• _Exercise requirements_
Return the data that follows, keeping every word and mark unchanged.

• _Version difference data_
+--
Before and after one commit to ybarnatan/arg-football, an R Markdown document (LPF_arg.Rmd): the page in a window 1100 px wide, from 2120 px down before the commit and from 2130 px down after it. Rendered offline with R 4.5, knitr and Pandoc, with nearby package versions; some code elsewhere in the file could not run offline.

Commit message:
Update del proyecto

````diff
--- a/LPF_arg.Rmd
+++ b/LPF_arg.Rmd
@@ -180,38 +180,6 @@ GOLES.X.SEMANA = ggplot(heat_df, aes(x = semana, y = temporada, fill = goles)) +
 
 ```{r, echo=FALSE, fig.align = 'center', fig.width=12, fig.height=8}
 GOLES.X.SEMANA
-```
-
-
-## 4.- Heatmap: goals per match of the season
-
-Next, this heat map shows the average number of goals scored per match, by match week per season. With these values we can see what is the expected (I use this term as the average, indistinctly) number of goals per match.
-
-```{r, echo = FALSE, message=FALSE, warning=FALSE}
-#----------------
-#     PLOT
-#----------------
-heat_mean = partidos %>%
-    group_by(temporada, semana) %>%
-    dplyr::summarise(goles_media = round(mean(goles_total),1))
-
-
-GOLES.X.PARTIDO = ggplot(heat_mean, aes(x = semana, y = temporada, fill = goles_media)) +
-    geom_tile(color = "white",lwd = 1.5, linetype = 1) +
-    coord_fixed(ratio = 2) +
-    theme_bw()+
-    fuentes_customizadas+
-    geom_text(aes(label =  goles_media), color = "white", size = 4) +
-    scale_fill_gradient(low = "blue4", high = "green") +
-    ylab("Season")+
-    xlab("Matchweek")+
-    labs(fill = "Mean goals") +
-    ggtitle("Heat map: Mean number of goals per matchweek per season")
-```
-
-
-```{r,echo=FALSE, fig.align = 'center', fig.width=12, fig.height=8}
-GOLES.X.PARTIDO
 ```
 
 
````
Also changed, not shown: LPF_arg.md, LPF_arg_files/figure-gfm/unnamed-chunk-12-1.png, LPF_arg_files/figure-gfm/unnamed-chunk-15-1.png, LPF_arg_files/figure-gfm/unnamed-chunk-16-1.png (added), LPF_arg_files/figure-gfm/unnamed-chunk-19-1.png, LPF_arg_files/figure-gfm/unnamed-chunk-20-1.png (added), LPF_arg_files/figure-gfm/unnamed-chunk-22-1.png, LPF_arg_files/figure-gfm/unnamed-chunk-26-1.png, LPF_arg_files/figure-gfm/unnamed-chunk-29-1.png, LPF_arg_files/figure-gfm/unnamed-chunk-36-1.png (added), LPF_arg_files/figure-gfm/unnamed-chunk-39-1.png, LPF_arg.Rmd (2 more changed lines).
+--
• _Reply to the exercise_
Before and after one commit to ybarnatan/arg-football, an R Markdown document (LPF_arg.Rmd): the page in a window 1100 px wide, from 2120 px down before the commit and from 2130 px down after it. Rendered offline with R 4.5, knitr and Pandoc, with nearby package versions; some code elsewhere in the file could not run offline.

Commit message:
Update del proyecto

````diff
--- a/LPF_arg.Rmd
+++ b/LPF_arg.Rmd
@@ -180,38 +180,6 @@ GOLES.X.SEMANA = ggplot(heat_df, aes(x = semana, y = temporada, fill = goles)) +
 
 ```{r, echo=FALSE, fig.align = 'center', fig.width=12, fig.height=8}
 GOLES.X.SEMANA
-```
-
-
-## 4.- Heatmap: goals per match of the season
-
-Next, this heat map shows the average number of goals scored per match, by match week per season. With these values we can see what is the expected (I use this term as the average, indistinctly) number of goals per match.
-
-```{r, echo = FALSE, message=FALSE, warning=FALSE}
-#----------------
-#     PLOT
-#----------------
-heat_mean = partidos %>%
-    group_by(temporada, semana) %>%
-    dplyr::summarise(goles_media = round(mean(goles_total),1))
-
-
-GOLES.X.PARTIDO = ggplot(heat_mean, aes(x = semana, y = temporada, fill = goles_media)) +
-    geom_tile(color = "white",lwd = 1.5, linetype = 1) +
-    coord_fixed(ratio = 2) +
-    theme_bw()+
-    fuentes_customizadas+
-    geom_text(aes(label =  goles_media), color = "white", size = 4) +
-    scale_fill_gradient(low = "blue4", high = "green") +
-    ylab("Season")+
-    xlab("Matchweek")+
-    labs(fill = "Mean goals") +
-    ggtitle("Heat map: Mean number of goals per matchweek per season")
-```
-
-
-```{r,echo=FALSE, fig.align = 'center', fig.width=12, fig.height=8}
-GOLES.X.PARTIDO
 ```
 
 
````
Also changed, not shown: LPF_arg.md, LPF_arg_files/figure-gfm/unnamed-chunk-12-1.png, LPF_arg_files/figure-gfm/unnamed-chunk-15-1.png, LPF_arg_files/figure-gfm/unnamed-chunk-16-1.png (added), LPF_arg_files/figure-gfm/unnamed-chunk-19-1.png, LPF_arg_files/figure-gfm/unnamed-chunk-20-1.png (added), LPF_arg_files/figure-gfm/unnamed-chunk-22-1.png, LPF_arg_files/figure-gfm/unnamed-chunk-26-1.png, LPF_arg_files/figure-gfm/unnamed-chunk-29-1.png, LPF_arg_files/figure-gfm/unnamed-chunk-36-1.png (added), LPF_arg_files/figure-gfm/unnamed-chunk-39-1.png, LPF_arg.Rmd (2 more changed lines).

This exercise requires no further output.